by Matthew F. Jones
Poacher John Moon is trying to bag a buck at the start of this taut novel when, with one blast from his 12-gauge shotgun, his whole world is shattered. Instead of the deer, he kills a 16-year-old girl. And not just any teen, but a runaway whose possessions include a strongbox with more money than he’s seen in his entire hardscrabble existence.
The stunned Moon hides his victim’s body and makes off with the stash—which he hopes will somehow help win back his wife, Moira, who recently split with their infant son. Instead it sets in motion a backwoods drama that is part Crime and Punishment, part Deliverance and all white-knuckled suspense.
Make no mistake, this third outing by the Charlottesville, Va., writer, whose previous work, Cotter Farm, also veered into the gothic, isn’t the sanitized, cartoon action of so many thrillers.
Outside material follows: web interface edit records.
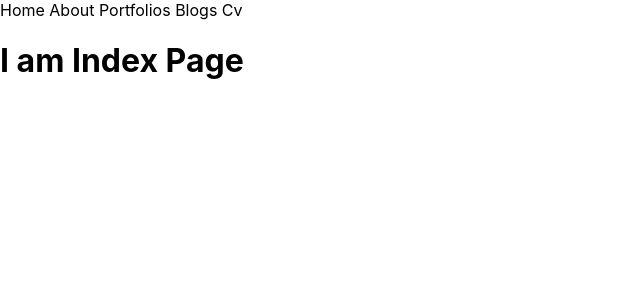
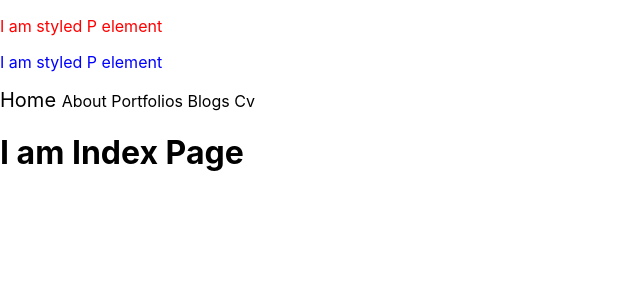
Before and after one commit to cardfaux/NextJSPortfolioServerless, a Next.js app: page / in a window 1280 px wide. Shown: the top 300 px of the page, without its empty margins (0-640 px from the left). Built offline with nearby package versions, Linux system fonts and the light colour scheme.

Commit message:
set up sass and styles

```diff
--- a/components/shared/Header.jsx
+++ b/components/shared/Header.jsx
@@ -5,8 +5,10 @@ class Header extends React.Component {
   render() {
     return (
       <React.Fragment>
+        <p className='customClass'>I am styled P element</p>
+        <p className='customClassFromFile'>I am styled P element</p>
         <Link href='/'>
-          <a> Home </a>
+          <a style={{ fontSize: '20px' }}> Home </a>
         </Link>
         <Link href='/about'>
           <a> About </a>
@@ -20,6 +22,13 @@ class Header extends React.Component {
         <Link href='/cv'>
           <a> Cv </a>
         </Link>
+        <style jsx>
+          {`
+            .customClass {
+              color: red;
+            }
+          `}
+        </style>
       </React.Fragment>
     );
   }
--- a/package.json
+++ b/package.json
@@ -28,6 +28,7 @@
     "next": "10.0.3",
     "react": "17.0.1",
     "react-dom": "17.0.1",
+    "sass": "^1.30.0",
     "styled-components": "^5.2.1"
   },
   "devDependencies": {
--- a/pages/_app.js
+++ b/pages/_app.js
@@ -1,4 +1,6 @@
 import { createGlobalStyle, ThemeProvider } from 'styled-components';
+
+import '../styles/main.scss';
 import '../styles/globals.css';
 
 const GlobalStyle = createGlobalStyle`
@@ -20,7 +22,7 @@ export default function App({ Component, pageProps }) {
     <>
       <GlobalStyle />
       <ThemeProvider theme={theme}>
-        <Component {...pageProps} />
+        <Component {...pageProps} appProps='Hello From App' />
       </ThemeProvider>
     </>
   );
--- a/pages/portfolios.jsx
+++ b/pages/portfolios.jsx
@@ -3,9 +3,11 @@ import BaseLayout from '../components/layouts/BaseLayout';
 
 class Portfolios extends React.Component {
   render() {
+    const { appProps } = this.props;
     return (
       <BaseLayout>
         <h1>I am Portfolio Page</h1>
+        <h2>{appProps}</h2>
       </BaseLayout>
     );
   }
--- /dev/null
+++ b/styles/main.scss
@@ -0,0 +1,3 @@
+.customClassFromFile {
+  color: blue;
+}
```
Also changed, not shown: 1 other file (tests, documents, lock files or other folders).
Shot is dripping with the ripe smells of sweat, fear and death. Like a slug of moonshine, it may not go down easy—but it packs a helluva punch. (Farrar, Straus and Giroux, $22)